The average salary for educators in New York last year was $64,513, a nearly 4 percent increase compared to the previous year and an increase of almost 12 percent over five years, records reviewed by the USA Today Network's Albany Bureau from state Teachers Retirement System showed.
The salary growth comes as the number of educators -- which includes administrators, teachers and support staff -- has been in decline, down almost six percent since the 2010-11 school year, the records showed.
DATABASE: Educators' salaries in NYS
DATABASE: Teacher Pensions in NYS
DATABASE: State Employees Salaries
The figures are consistent with recent trends and other state data: Fewer staff in New York schools have meant a higher average salary. The higher salaries, school officials said, is in part through yearly raises of about 2 percent or 3 percent and comes after some years during the recession of no raises and staff cuts.
"We did go through a period where school districts were eliminating teaching positions and not filling them, and, if nothing else changed, you would expect the average salary would go up under those circumstances," said Robert Lowry, deputy director of the state Council of School Superintendents.
The number of educators earning $100,000 or more grew again, up 4.5 percent between the 2015-16 and 2016-17 fiscal year, which ended June 30, and up 22 percent over five years, the records showed.
More than 55,000 educators earned the top salaries last year, compared to fewer than 40,000 in 2010-11 year.
So last year, more than one-in-five educators had gross pay of $100,00 or more, the records showed.
The average salary in the public schools outside New York City depended on their location.
Westchester County had the highest average salary in the state at nearly $95,000, followed by Nassau County at $89,000 and Putnam County at $87,000. Rockland County ranked fifth behind Suffolk County at $85,000.
The data included all full and part-time workers in the pension system.
Downstate districts are going to have higher salaries because of the higher cost of living, said Lisa Davis, executive director at Westchester Putnam School Board Association.
She pointed to a state report in February that showed when regional cost differences are factored in, the lower Hudson Valley spends on average about the same as other regions of the state.
"What does it cost to live? That’s the salary piece," she explained, adding that a district with a higher salary average may also be the result of teachers staying in the district, a sign of a strong school community.
"If a district is higher on average, that probably means people are staying," Davis said.
The highest paid public school official in the last fiscal year was Kelly Fallon, the former superintendent in the Half Hollow Hills schools on Long Island. Fallon, who retired at the end of the school year, earned $398,000.

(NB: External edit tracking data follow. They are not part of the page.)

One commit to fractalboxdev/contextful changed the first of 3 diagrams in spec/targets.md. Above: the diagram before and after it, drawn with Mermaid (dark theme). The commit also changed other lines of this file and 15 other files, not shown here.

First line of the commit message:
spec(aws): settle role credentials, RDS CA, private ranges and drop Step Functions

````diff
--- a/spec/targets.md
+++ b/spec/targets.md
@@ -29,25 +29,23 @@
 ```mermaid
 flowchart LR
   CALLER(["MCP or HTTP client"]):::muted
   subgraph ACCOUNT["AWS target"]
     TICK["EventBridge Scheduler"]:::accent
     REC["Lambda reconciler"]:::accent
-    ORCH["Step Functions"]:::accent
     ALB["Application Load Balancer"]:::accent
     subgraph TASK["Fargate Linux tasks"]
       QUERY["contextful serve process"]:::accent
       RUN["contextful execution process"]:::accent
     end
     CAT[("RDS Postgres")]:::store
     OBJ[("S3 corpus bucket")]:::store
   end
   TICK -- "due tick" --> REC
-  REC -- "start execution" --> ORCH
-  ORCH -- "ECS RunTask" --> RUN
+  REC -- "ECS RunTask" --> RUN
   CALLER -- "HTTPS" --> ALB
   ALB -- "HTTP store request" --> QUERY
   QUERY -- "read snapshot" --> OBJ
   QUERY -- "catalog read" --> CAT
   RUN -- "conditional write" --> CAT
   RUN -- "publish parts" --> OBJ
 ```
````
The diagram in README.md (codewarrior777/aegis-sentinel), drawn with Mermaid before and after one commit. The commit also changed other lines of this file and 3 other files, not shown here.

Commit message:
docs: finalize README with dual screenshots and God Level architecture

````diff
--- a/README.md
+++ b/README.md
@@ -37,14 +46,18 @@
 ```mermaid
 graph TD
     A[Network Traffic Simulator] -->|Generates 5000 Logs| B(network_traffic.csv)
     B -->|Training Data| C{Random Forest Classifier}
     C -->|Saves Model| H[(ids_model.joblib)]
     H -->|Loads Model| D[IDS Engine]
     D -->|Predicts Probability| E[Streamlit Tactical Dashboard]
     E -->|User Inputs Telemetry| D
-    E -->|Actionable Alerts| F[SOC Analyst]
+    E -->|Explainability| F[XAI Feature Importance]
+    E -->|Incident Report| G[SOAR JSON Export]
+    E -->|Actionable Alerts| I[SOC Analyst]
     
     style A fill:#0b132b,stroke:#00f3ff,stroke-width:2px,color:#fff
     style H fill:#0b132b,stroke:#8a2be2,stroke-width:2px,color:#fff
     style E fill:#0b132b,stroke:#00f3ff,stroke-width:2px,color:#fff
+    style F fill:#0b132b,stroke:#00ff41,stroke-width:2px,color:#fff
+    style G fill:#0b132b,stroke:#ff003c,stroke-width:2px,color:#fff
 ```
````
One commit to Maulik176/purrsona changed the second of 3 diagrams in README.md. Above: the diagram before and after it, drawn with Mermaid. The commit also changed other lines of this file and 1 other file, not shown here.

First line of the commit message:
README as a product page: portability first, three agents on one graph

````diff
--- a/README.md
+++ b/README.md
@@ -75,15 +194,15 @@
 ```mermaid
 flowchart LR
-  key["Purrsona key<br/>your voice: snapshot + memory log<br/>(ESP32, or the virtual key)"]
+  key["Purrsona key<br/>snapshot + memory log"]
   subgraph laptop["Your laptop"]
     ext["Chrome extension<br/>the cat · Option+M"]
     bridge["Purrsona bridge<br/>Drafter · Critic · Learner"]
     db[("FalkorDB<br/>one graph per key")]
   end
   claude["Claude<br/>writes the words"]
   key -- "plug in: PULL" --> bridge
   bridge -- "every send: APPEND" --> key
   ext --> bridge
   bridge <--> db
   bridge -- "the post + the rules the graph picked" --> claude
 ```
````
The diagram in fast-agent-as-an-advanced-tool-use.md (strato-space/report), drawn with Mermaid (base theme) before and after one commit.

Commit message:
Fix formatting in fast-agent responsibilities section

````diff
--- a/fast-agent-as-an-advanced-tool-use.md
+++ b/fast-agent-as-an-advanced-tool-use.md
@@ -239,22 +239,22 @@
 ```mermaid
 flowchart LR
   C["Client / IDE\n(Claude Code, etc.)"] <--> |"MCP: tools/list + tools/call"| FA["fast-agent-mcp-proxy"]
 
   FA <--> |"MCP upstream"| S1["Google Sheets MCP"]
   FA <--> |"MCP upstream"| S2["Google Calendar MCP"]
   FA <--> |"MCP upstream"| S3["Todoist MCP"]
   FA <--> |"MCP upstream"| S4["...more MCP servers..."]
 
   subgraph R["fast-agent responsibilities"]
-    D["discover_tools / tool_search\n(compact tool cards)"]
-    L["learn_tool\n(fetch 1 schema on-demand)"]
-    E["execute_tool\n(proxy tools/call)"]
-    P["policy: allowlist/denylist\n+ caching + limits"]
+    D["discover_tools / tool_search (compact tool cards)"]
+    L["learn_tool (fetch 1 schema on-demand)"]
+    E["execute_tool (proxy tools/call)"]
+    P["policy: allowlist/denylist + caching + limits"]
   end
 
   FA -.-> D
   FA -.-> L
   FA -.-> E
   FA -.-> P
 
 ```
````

Locally, Harrison superintendent Louis Wool ranked third among public school officials in the state, earning $371,060 last school year, the records showed.
The salaries have their critics.
In Westchester, 55 percent of teachers and administrators were paid more than $100,000, the most of any county, compared to 49 percent of those on Long Island, said The Empire Center, an Albany-based fiscally conservative group that analyzes public salaries.
The group said the number of educators collecting six-figure pay has nearly doubled—from 32,914 to 54,539—since it started keeping track of the the salary nearly a decade ago, saying increases are in part due to union contracts.
"With enrollments declining in most districts, they’ve been hiring fewer teachers at lower starting salaries, which would pull down the average," said E.J. McMahon, the group's founder.
"The remaining teachers and administrators continue to receive regular base-pay increases compounded by longevity pay, which automatically increases with experience."